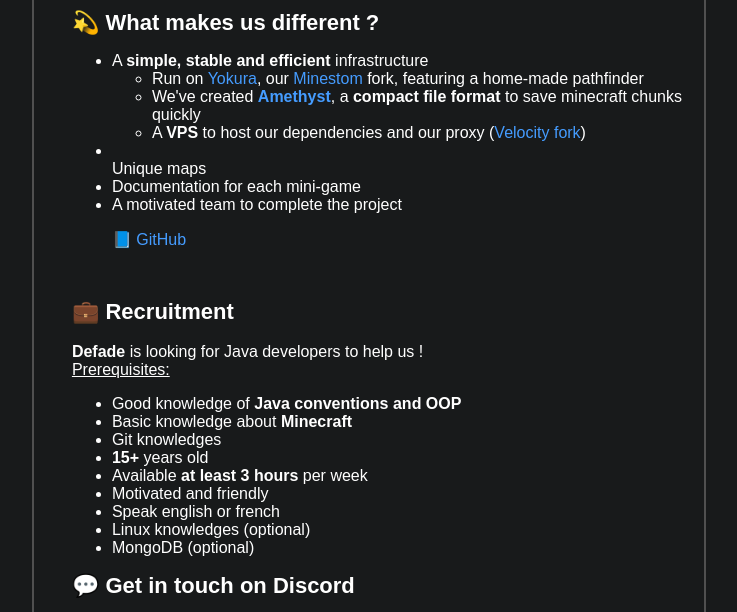
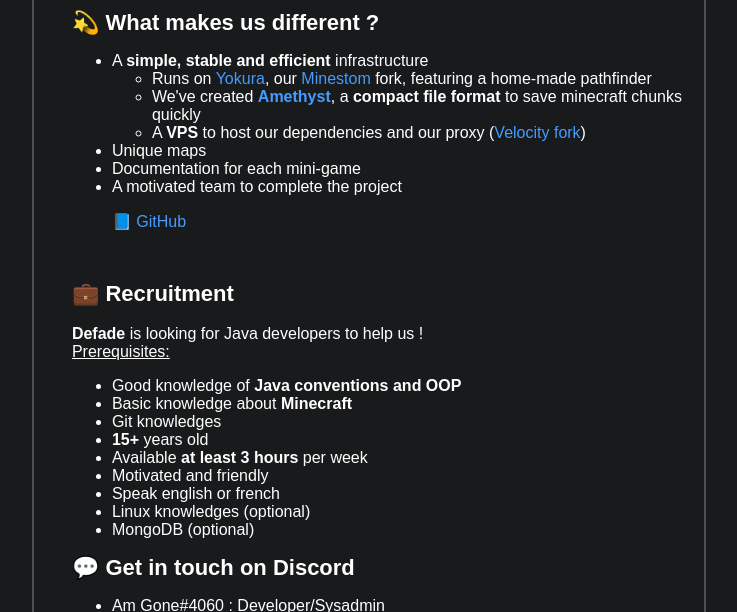
Before and after one commit to Defade-Network-Temp/www, a plain HTML site: page index.html in a window 1280 px wide. Shown: the part 120-732 px from the top of the page, without its empty margins (292-1029 px from the left). Drawn offline with Linux system fonts and the light colour scheme.

Commit message:
Update index.html

```diff
--- a/index.html
+++ b/index.html
@@ -8,12 +8,12 @@
 <ul>
 <li data-xf-list-type="ul">A <b>simple, stable and efficient</b> infrastructure<br />
 <ul>
-<li data-xf-list-type="ul">Run on <a href="https://github.com/Defade-Network/Yokura" target="_blank" rel="noopener">Yokura</a>, our <a href="https://minestom.net/">Minestom</a> fork, featuring a home-made pathfinder</li>
+<li data-xf-list-type="ul">Runs on <a href="https://github.com/Defade-Network/Yokura" target="_blank" rel="noopener">Yokura</a>, our <a href="https://minestom.net/">Minestom</a> fork, featuring a home-made pathfinder</li>
 <li data-xf-list-type="ul">We've created <b><a href="https://github.com/Defade-Network/Amestify">Amethyst</a></b>, a <b>compact file format</b> to save minecraft chunks quickly</li>
 <li data-xf-list-type="ul">A <b>VPS</b> to host our dependencies and our proxy (<a href="https://github.com/Defade-Network/Velocity">Velocity fork</a>)</li>
 </ul>
 </li>
-<li data-xf-list-type="ul"></li>Unique maps</li>
+<li data-xf-list-type="ul">Unique maps</li>
 <li data-xf-list-type="ul">Documentation for each mini-game</li>
 <li data-xf-list-type="ul">A motivated team to complete the project</li>
 <p style="text-align: left;"><a title="Github/Defade" href="https://github.com/Defade-Network/" target="_blank" rel="noopener">📘 GitHub</a></p>
```
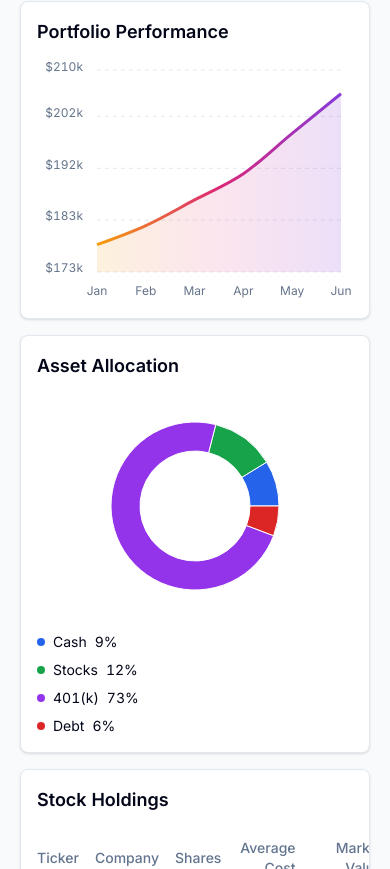
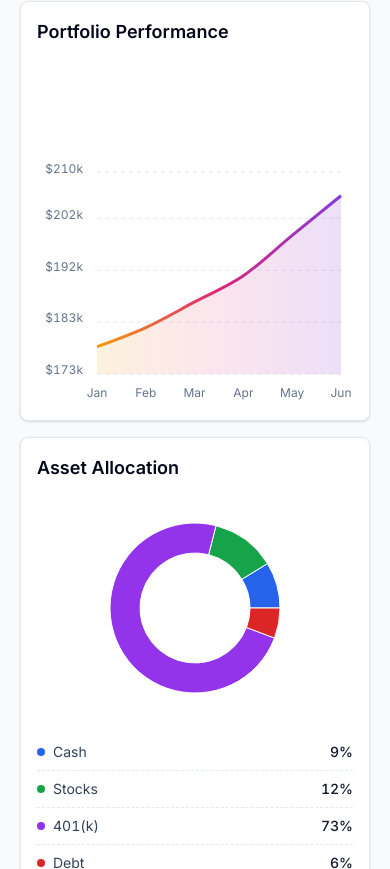
Before and after one commit to Austin-Tillotson/financial-app-project, a Next.js app: page / in a window 390 px wide. Shown: the part 975-1844 px from the top of the page. Built offline with nearby package versions, Linux system fonts and the light colour scheme.

Commit message:
updated allocation legend design and update chart card responsiveness

```diff
--- a/src/components/dashboard/AllocationBreakdown.tsx
+++ b/src/components/dashboard/AllocationBreakdown.tsx
@@ -3,7 +3,7 @@ import { AllocationLegend } from "./AllocationLegend";
 
 export function AllocationBreakdown() {
   return (
-    <div className="grid gap-4 sm:items-center  sm:grid-cols-[1fr_auto] xl:grid-cols-[1fr_auto_50px]">
+    <div className="grid gap-4 xl:grid-cols-[minmax(220px,1fr)_minmax(160px,50%)] xl:items-center">
       <AllocationChart />
       <AllocationLegend />
     </div>
--- a/src/components/dashboard/AllocationChart.tsx
+++ b/src/components/dashboard/AllocationChart.tsx
@@ -21,15 +21,17 @@ const formatCurrency: Formatter = (value) => {
 
 export function AllocationChart() {
   return (
-    <ResponsiveContainer width="100%" height={220}>
+    <div className="h-55 min-w-55">
+      <ResponsiveContainer width="100%" height="100%">
         <PieChart>
           <Pie
             data={allocationData}
             dataKey="value"
             nameKey="name"
             innerRadius={55}
+            outerRadius={85}
           >
-          {allocationData.map((entry, index) => (
+            {allocationData.map((entry) => (
               <Cell key={entry.name} fill={allocationColors[entry.name]} />
             ))}
           </Pie>
@@ -37,5 +39,6 @@ export function AllocationChart() {
           <Tooltip formatter={formatCurrency} />
         </PieChart>
       </ResponsiveContainer>
+    </div>
   );
 }
--- a/src/components/dashboard/AllocationLegend.tsx
+++ b/src/components/dashboard/AllocationLegend.tsx
@@ -6,18 +6,25 @@ const totalAllocation = allocationData.reduce((total, item) => {
 
 export function AllocationLegend() {
   return (
-    <ul className="grid gap-2 text-sm">
+    <ul className="grid w-full min-w-40 text-sm">
       {allocationData.map((item) => {
         const percentage = Math.round((item.value / totalAllocation) * 100);
 
         return (
-          <li className="flex items-center gap-2" key={item.name}>
-            <span
-              className="h-2 w-2 rounded-full"
-              style={{ backgroundColor: allocationColors[item.name] }}
-            />
-            <span>{item.name}</span>
-            <span>{percentage}%</span>
+          <li
+            className="flex items-center justify-between gap-6 border-b border-dashed border-slate-200 py-2 last:border-0"
+            key={item.name}
+          >
+            <div className="flex items-center gap-2">
+              <span
+                className="h-2 w-2 rounded-full"
+                style={{ backgroundColor: allocationColors[item.name] }}
+              />
+
+              <span className="text-slate-700">{item.name}</span>
+            </div>
+
+            <span className="font-medium text-slate-900">{percentage}%</span>
           </li>
         );
       })}
--- a/src/components/dashboard/Body.tsx
+++ b/src/components/dashboard/Body.tsx
@@ -5,9 +5,12 @@ import { PerformanceChart } from "./PerformanceChart";
 export function Body() {
   return (
     <section className="grid gap-4 md:grid-cols-2">
-      <Card>
+      <Card className="flex min-h-105 flex-col xl:min-h-0">
         <h2 className="dashboard-card-header">Portfolio Performance</h2>
-        <PerformanceChart />
+
+        <div className="mt-auto xl:mt-0">
+          <PerformanceChart />
+        </div>
       </Card>
 
       <Card>
```
Lines whose indentation alone changed are shown as unchanged.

_Required action:_ Looking at the material above, count the lines where the word "allocationData" occurs, and answer with that count alone.

_Task answer:_ 5